he couldn’t get a cab to take him there, even though condos were selling
for $350,000. As young people moved into the neighborhood, and the handful of
bars and restaurants grew to more than ten restaurants and twenty bars, the vacant
land disappeared. Ryan is striving to accomplish the same transformation for
Why Detroit? Ryan offered six key reasons for choosing Detroit.
The low barrier to entry into the market was a driving
factor. It would cost three times the amount to open in Chicago,
twice as much time, and they would have received one-tenth of
the press. SLOWS BAR BQ, developed by Brian Perrone and Ryan’s brother Phillip Cooley, was able
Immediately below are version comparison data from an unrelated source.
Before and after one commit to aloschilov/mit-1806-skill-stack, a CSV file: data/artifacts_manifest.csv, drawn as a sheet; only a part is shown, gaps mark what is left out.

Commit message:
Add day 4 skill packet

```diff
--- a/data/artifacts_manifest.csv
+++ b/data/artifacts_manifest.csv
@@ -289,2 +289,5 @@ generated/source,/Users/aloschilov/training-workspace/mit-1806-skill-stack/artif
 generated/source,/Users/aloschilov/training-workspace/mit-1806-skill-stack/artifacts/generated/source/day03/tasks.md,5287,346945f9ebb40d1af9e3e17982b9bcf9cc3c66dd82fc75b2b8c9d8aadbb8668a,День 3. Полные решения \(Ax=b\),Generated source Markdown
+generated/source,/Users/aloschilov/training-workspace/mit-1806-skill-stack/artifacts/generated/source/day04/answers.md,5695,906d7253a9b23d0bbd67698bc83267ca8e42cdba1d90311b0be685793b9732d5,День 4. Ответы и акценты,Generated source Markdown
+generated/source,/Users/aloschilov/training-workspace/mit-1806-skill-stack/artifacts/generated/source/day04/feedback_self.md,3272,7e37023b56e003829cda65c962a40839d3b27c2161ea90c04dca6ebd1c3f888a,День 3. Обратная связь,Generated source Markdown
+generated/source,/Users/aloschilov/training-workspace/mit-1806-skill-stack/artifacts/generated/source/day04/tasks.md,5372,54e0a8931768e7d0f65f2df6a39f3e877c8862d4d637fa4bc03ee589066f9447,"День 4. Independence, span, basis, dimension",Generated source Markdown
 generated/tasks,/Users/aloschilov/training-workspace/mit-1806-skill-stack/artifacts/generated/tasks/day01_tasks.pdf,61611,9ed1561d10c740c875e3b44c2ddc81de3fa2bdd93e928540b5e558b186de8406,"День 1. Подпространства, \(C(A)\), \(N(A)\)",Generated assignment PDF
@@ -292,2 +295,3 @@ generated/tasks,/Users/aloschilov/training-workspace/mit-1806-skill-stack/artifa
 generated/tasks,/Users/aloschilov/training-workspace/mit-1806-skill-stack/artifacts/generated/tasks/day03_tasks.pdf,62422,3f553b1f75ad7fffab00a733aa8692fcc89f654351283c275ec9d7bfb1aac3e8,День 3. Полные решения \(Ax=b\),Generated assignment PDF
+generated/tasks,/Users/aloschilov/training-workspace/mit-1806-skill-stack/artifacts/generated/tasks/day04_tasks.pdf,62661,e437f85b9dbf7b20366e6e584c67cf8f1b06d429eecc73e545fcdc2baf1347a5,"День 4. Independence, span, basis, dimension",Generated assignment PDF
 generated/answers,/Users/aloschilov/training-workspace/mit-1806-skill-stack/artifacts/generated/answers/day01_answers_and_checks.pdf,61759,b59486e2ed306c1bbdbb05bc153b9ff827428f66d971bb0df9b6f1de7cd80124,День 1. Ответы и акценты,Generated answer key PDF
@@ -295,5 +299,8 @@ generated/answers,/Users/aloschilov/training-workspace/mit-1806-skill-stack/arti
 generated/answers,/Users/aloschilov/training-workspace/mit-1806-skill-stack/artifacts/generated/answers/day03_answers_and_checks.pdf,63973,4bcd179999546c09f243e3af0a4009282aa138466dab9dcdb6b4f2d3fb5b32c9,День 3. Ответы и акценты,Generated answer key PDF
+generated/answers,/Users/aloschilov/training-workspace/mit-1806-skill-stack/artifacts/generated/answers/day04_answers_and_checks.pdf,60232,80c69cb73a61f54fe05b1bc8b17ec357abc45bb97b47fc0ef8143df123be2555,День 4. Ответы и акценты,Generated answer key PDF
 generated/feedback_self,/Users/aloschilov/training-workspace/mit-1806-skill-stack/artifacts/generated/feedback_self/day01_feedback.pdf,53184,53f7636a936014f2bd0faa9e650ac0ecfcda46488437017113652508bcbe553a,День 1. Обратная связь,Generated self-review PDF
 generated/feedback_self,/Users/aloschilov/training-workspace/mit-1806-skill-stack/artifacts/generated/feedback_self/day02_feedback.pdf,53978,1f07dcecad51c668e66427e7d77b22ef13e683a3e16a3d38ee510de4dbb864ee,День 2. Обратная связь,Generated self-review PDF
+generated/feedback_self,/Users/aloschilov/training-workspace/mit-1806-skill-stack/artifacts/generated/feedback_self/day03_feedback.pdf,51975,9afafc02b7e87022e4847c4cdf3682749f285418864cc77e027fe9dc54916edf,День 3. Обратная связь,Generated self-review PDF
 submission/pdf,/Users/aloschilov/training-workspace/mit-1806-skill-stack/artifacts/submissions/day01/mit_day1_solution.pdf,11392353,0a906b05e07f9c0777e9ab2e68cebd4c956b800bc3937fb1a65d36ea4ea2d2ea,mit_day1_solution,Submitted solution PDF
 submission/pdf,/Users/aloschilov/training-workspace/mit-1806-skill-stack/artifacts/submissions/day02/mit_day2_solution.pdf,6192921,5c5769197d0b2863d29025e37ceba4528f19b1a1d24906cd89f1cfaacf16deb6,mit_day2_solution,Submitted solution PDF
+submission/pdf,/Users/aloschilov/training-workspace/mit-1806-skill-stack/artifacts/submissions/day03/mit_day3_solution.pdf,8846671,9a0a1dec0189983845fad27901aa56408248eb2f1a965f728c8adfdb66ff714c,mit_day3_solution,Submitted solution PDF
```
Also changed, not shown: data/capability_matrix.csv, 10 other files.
to triple its revenue projections in the first year; after two
and a half years they were debt free and expanding.
Cost of living impacted the decision. Ryan wanted to open
a real estate business and his wife wanted to pursue a career as
a writer, but they couldn’t leave their jobs and pursue what they wanted
to do and continue living where they were living. They decided
to save up for a couple of years and then make the move to Detroit.
Ryan was able to launch a real estate business for the same amount
of money it would have taken to obtain a commercial space in Chicago
for six months. His wife is also able to pursue her career editing
magazines and as a freelance writer for the New York Times.
The character of Detroit and its unique
style give Ryan a sense of pride in living in a city unlike any
Ryan found a sense of community in Corktown that he didn’t
experience in Chicago. Corktown neighbors look out for one another
and support all the local businesses.
Quality of life is a main issue for many
millennials. Living five blocks from where he works means Ryan
can go home for lunch with his family. In Chicago, he lived ten
miles from where he worked which meant a thirty-minute commute
in regular traffic. He finds downtown living a convenient way of
Most important for Ryan is that he wants
to be part of something bigger than himself. He wants to be instrumental
in helping make an area where people are excited to live. His favorite
part of selling real estate is showing people what is possible.
Who is Moving Into Detroit? Thirty percent of people moving in are empty nesters, but the majority
are in the twenty-five to forty age range. People are coming back
to Detroit for the edginess that Chicago used to have. Chicago is
becoming more corporate, knowledge-based talent is looking for independent
bars and restaurants.
If We Build It, They Will Come Help navigating the licensing and permitting systems enabled Ryan
and his partners to get through the permit process for SLOWS BAR
BQ in two months. They are now working with MDOT to address parking
issues. As recommended in the Michigan Future, Inc. report, we need
to build a culture that values learning and entrepreneurial spirit
that is welcoming to all. If we build places where talent wants to
live, they will come.